▶ _Brief_: Count the lines in the entries below that mention the string "variant", then write that number by itself.

=== Begin Enclosure ===

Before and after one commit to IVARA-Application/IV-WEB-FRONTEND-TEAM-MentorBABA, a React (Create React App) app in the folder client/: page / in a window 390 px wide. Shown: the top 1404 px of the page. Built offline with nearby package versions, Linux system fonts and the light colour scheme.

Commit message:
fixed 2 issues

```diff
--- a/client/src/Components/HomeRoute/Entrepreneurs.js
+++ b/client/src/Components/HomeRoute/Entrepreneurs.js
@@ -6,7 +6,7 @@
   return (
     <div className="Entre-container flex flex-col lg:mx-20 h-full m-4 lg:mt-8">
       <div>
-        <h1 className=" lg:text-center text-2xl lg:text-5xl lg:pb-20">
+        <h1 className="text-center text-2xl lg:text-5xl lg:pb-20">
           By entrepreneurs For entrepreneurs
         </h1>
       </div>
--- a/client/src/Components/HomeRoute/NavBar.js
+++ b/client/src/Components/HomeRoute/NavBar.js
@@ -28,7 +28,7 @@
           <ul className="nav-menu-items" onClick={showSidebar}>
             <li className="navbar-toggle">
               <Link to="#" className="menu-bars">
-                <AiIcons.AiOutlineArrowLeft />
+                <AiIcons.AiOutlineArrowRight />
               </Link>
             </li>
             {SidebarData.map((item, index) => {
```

=== End Enclosure ===
=== Begin Enclosure ===

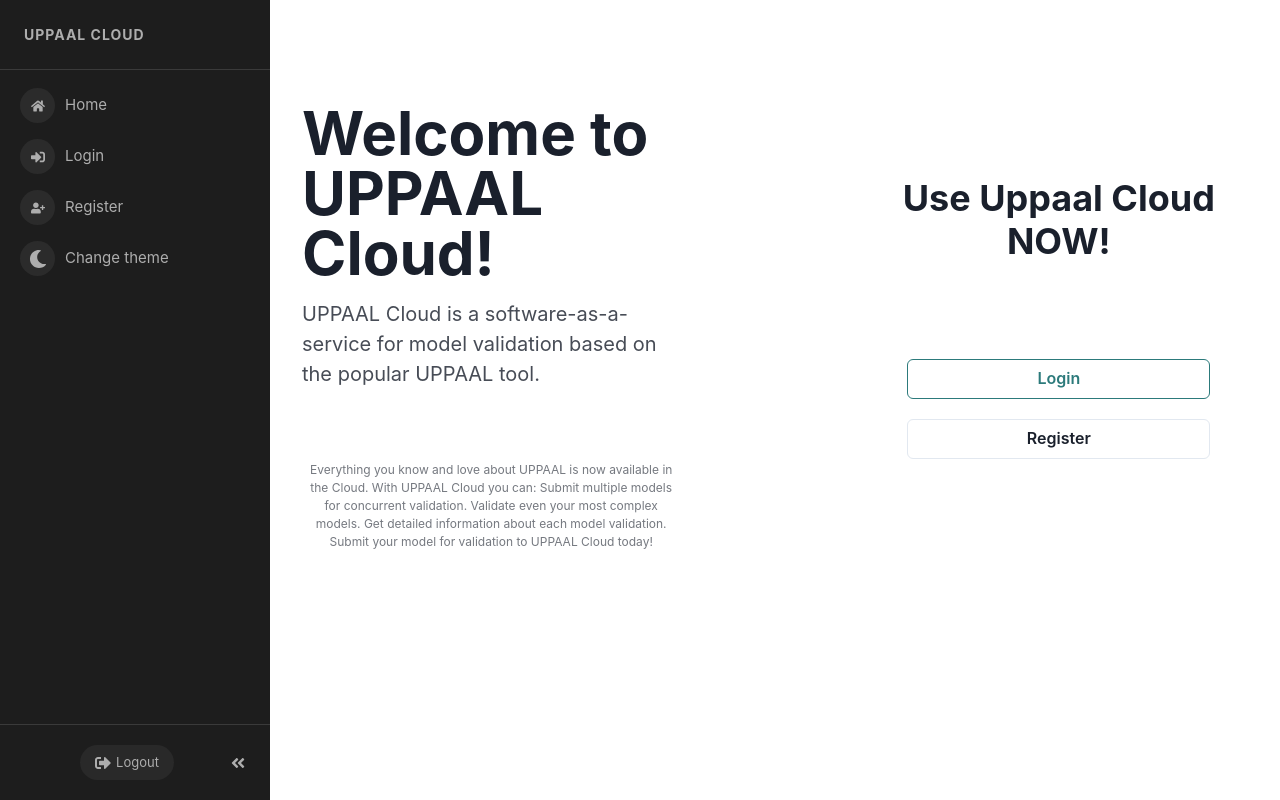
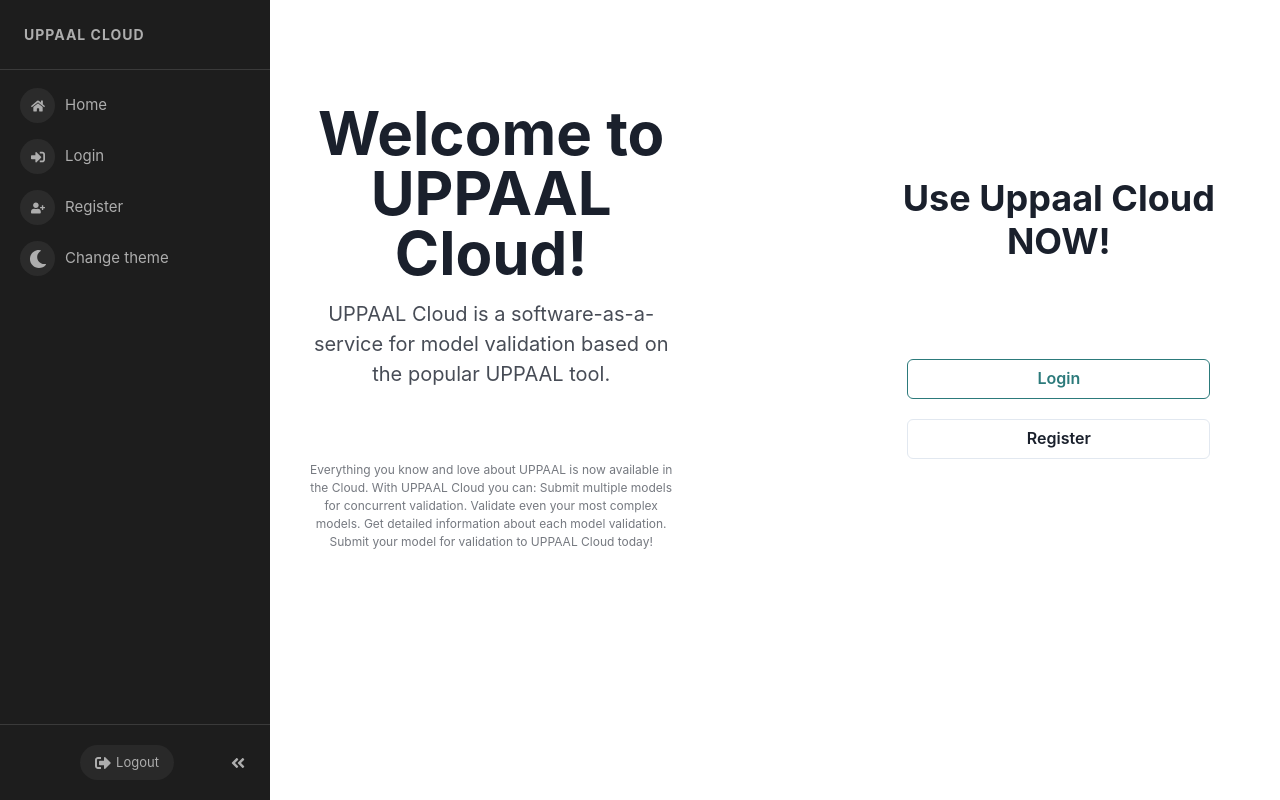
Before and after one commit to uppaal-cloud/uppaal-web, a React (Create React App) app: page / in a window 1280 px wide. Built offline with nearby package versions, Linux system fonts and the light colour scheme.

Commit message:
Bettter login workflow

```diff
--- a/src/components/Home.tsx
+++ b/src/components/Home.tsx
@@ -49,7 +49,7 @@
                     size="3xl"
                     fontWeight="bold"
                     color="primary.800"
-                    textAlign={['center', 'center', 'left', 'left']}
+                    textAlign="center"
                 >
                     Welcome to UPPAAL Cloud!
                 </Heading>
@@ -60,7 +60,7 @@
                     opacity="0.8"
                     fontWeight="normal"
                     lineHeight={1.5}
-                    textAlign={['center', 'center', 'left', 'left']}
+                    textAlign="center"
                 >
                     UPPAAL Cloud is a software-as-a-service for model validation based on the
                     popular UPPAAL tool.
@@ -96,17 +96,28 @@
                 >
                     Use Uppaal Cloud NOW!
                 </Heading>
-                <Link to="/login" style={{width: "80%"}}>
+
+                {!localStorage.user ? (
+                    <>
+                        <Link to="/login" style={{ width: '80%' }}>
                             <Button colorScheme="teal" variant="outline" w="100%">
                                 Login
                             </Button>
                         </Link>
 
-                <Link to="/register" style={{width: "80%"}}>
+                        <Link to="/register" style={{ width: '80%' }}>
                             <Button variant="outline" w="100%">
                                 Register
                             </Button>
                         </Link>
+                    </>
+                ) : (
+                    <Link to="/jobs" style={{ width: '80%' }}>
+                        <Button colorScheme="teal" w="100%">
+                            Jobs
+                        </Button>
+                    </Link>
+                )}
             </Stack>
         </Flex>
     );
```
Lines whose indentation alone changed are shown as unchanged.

=== End Enclosure ===

▶ _Answer area_: 2